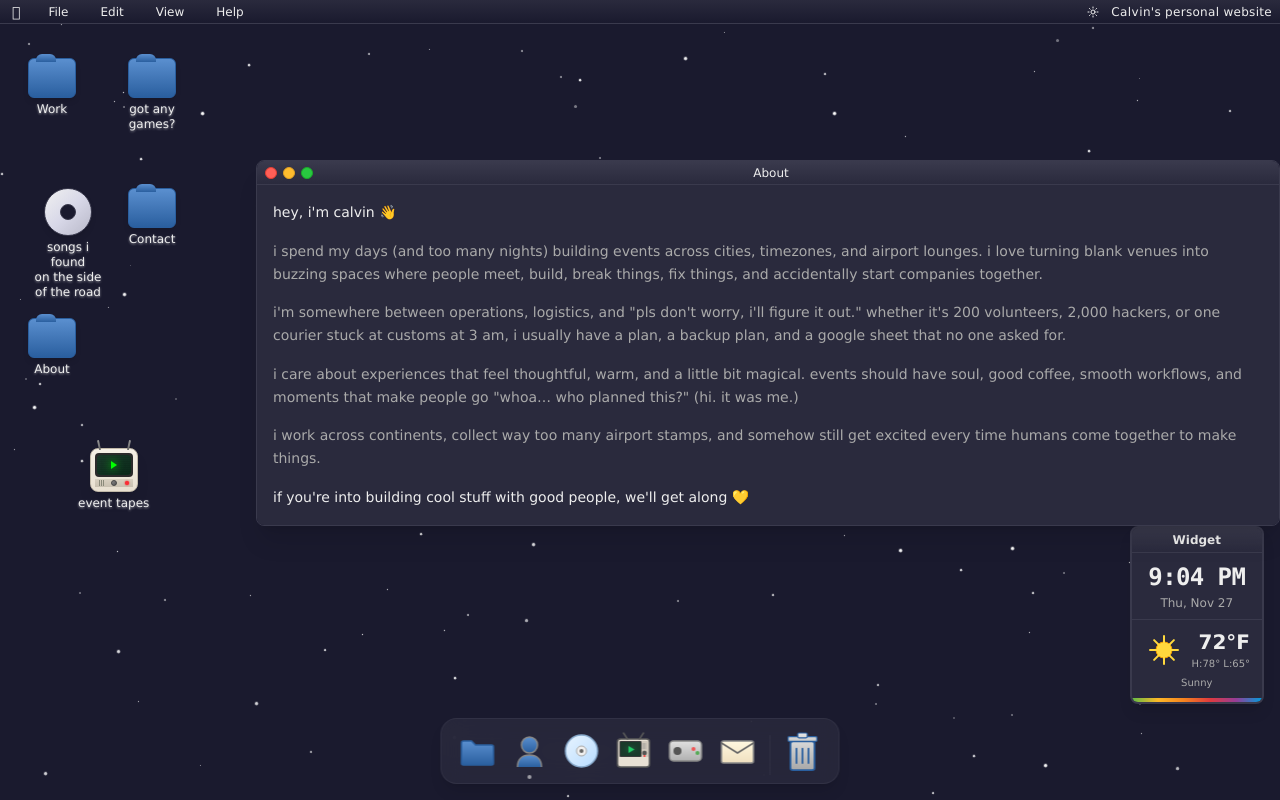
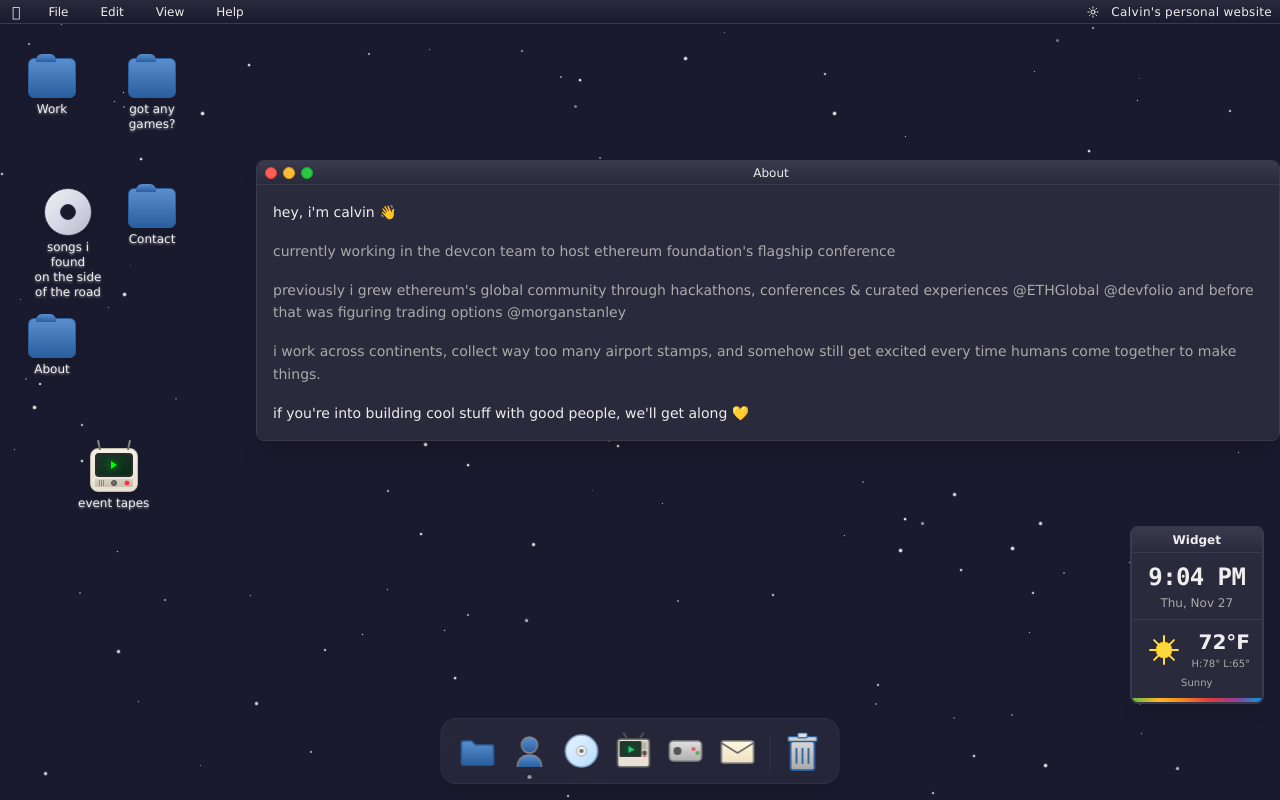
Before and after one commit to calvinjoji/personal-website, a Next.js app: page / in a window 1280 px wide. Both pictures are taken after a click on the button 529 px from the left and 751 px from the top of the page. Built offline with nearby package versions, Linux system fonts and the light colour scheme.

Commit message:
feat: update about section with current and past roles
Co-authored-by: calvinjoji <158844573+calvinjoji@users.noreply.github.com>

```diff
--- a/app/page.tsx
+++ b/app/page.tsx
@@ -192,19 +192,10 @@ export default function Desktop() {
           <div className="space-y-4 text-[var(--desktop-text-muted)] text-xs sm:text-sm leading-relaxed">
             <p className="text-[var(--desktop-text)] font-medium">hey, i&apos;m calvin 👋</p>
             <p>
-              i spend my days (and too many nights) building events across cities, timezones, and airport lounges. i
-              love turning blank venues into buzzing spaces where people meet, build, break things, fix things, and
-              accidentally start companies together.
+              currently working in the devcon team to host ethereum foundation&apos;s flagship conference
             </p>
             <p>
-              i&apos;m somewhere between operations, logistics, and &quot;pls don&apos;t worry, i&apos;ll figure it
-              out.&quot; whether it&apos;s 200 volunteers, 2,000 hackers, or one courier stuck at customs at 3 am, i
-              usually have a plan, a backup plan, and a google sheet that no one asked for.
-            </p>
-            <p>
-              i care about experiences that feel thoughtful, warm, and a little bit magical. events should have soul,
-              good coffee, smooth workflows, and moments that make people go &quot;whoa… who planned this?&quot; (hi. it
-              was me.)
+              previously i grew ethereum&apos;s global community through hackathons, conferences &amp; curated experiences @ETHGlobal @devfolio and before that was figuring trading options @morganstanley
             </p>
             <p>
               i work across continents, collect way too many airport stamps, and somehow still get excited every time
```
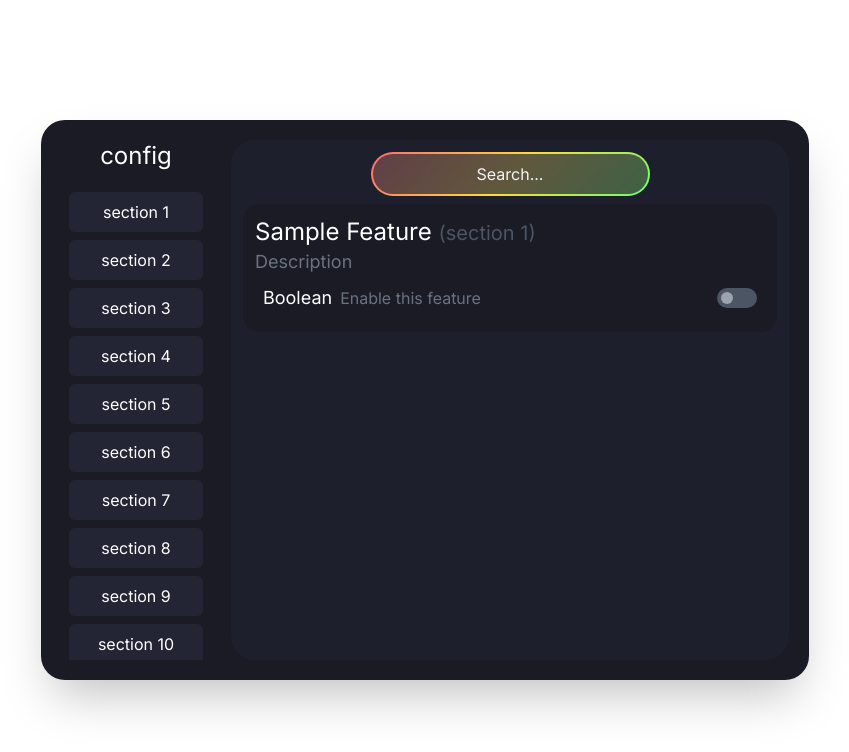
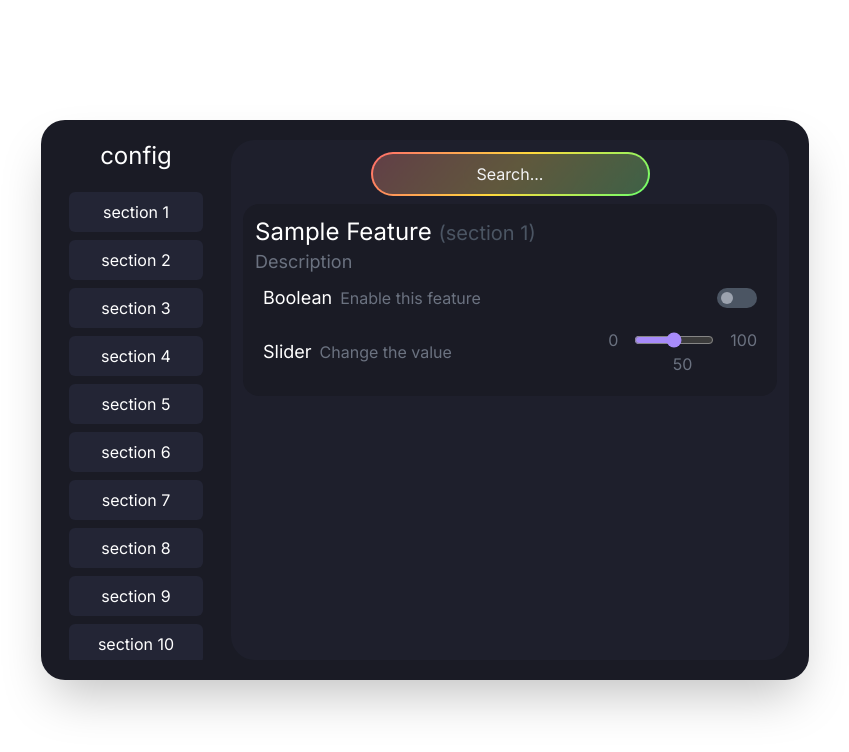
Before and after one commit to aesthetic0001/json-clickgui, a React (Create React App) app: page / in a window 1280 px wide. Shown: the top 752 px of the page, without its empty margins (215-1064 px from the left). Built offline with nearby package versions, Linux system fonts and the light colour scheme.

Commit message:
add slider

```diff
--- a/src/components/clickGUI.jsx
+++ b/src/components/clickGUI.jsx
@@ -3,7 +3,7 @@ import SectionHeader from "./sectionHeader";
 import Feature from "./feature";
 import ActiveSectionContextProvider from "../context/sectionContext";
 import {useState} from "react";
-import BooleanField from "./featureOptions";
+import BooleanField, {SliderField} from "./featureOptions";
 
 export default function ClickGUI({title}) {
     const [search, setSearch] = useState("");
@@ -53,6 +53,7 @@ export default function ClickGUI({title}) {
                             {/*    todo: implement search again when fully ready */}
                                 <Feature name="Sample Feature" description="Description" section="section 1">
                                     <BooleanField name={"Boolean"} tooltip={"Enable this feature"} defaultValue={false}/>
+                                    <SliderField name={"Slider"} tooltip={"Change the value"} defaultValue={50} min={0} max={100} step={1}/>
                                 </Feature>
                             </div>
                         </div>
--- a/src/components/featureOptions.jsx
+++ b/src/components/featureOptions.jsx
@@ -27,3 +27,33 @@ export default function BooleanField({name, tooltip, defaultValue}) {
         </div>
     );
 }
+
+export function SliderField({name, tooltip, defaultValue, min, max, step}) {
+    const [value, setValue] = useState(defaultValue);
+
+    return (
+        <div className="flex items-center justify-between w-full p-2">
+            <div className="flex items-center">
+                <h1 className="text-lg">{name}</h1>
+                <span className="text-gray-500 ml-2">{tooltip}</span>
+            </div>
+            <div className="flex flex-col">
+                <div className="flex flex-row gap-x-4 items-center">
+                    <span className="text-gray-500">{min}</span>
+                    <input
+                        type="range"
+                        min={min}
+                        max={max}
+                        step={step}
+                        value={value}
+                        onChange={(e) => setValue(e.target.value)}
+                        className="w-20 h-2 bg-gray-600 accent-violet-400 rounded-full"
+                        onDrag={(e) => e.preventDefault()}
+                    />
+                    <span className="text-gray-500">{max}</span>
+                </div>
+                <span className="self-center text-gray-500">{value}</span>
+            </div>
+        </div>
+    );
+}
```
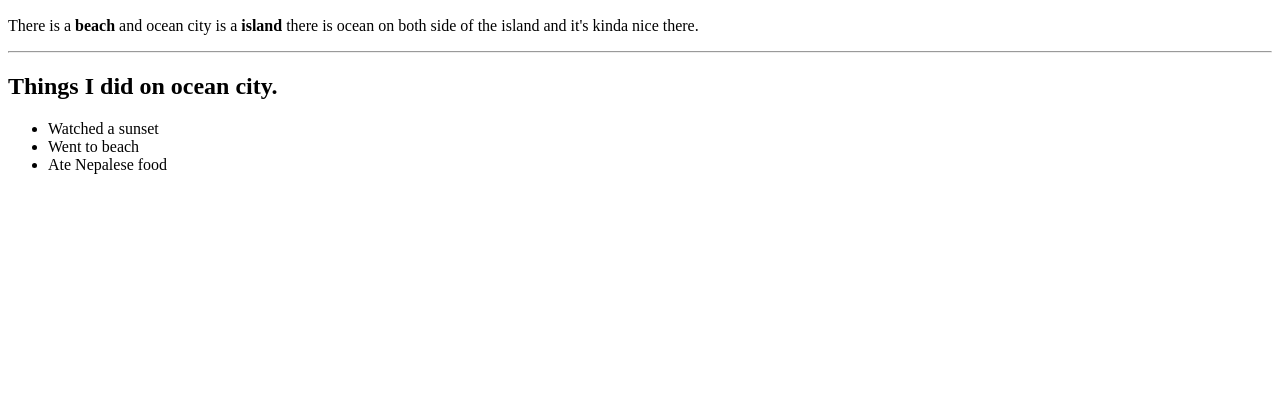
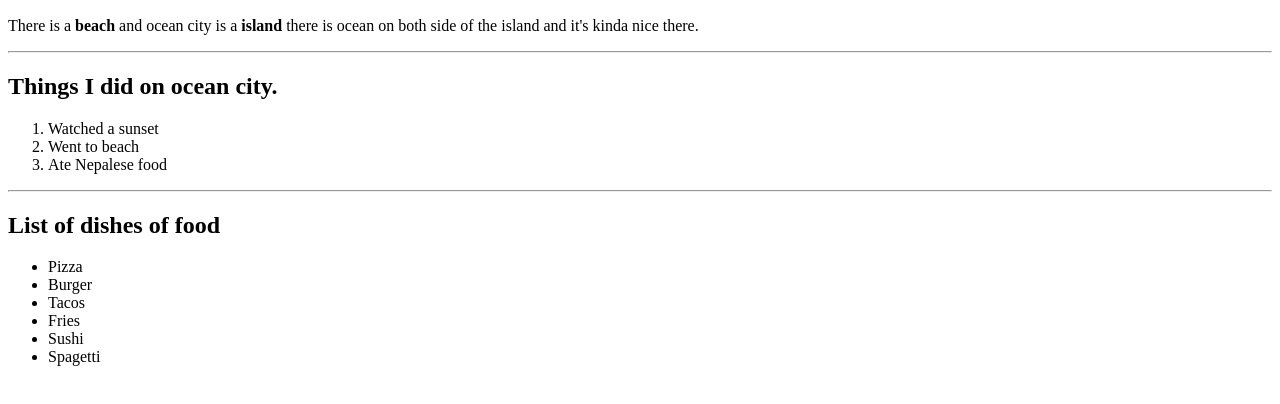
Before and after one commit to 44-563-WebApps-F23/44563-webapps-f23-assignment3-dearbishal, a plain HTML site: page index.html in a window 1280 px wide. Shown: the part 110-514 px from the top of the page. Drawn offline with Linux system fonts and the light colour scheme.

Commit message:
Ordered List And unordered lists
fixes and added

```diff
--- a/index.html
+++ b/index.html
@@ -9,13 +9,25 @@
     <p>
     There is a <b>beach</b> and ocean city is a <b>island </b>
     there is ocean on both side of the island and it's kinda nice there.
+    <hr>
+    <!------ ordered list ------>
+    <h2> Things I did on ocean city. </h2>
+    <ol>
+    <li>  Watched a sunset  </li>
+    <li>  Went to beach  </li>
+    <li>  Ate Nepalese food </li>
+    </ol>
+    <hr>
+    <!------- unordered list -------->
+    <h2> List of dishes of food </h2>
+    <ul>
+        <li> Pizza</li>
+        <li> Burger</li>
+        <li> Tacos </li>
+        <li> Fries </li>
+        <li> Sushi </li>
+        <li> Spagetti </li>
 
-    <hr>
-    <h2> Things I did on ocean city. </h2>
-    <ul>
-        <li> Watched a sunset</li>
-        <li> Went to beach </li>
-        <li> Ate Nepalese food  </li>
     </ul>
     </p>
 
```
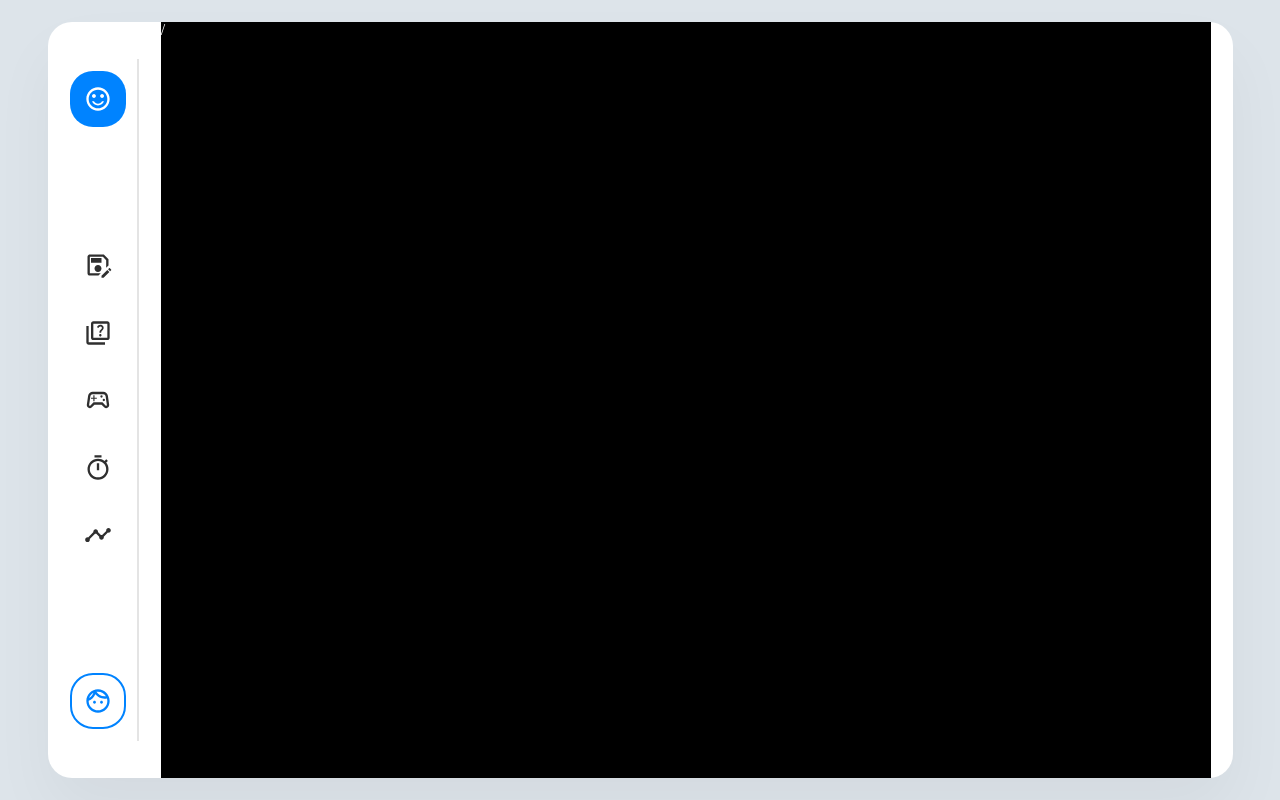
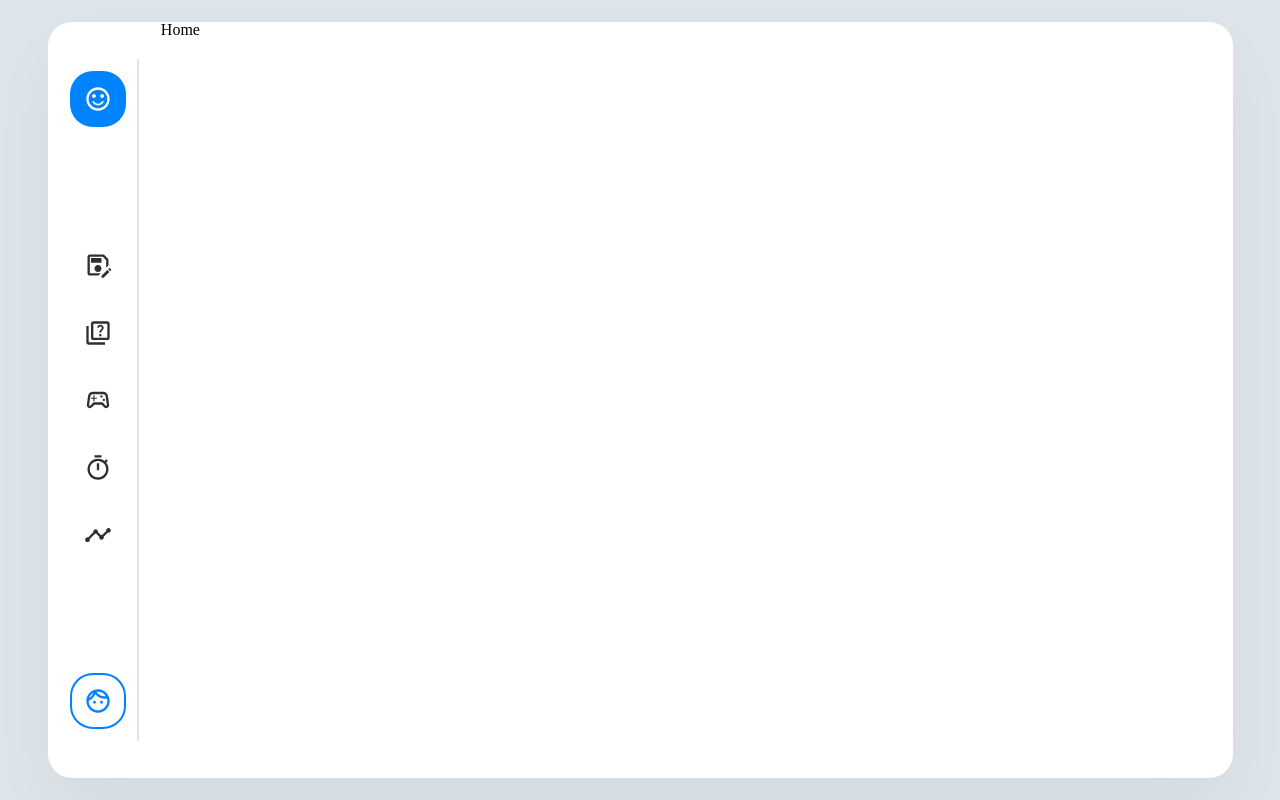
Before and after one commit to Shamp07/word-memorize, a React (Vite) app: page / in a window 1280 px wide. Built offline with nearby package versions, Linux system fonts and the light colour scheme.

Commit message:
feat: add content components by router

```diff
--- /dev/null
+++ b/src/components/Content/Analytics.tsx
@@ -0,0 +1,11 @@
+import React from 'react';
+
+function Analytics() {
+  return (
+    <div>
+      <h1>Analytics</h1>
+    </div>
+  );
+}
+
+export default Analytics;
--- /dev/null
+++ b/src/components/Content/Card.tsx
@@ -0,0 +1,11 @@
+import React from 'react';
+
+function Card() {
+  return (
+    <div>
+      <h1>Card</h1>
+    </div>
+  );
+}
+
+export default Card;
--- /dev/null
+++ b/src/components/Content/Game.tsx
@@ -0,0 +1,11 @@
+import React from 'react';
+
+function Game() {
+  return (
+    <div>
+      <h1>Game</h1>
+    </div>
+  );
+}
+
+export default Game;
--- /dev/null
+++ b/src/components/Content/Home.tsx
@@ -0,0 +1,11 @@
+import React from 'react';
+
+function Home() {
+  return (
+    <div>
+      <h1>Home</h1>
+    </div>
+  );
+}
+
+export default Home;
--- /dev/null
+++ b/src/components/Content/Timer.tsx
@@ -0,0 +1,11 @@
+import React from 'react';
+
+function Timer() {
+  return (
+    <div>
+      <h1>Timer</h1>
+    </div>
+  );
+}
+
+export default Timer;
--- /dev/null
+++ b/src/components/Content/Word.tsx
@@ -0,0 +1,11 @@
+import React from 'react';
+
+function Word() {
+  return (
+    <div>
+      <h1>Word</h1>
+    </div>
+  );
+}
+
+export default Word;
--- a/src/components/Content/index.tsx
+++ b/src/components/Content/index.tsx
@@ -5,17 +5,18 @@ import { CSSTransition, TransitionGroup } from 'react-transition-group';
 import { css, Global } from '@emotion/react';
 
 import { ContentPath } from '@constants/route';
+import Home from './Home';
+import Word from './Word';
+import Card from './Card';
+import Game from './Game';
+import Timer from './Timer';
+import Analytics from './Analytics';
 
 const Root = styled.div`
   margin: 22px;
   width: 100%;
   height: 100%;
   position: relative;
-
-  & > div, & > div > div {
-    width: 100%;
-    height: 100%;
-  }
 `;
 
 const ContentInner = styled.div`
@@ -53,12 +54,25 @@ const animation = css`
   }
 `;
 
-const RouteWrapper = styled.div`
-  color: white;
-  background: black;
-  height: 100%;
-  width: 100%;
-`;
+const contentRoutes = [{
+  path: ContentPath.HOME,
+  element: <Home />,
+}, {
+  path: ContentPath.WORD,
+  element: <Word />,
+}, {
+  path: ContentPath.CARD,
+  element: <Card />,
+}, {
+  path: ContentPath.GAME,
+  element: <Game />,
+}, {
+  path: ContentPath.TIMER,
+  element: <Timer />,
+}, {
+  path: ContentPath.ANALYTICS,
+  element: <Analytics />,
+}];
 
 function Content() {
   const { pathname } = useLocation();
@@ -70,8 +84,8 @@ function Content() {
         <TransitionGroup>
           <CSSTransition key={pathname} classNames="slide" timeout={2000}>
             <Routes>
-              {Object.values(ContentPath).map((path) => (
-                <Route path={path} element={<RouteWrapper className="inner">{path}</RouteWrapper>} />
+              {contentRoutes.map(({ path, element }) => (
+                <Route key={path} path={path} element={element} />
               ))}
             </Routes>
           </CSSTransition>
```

> _Task instructions_
Scan the records above for lines with the word "export", then say how many there are, giving the number alone.

> _Solved problem_
11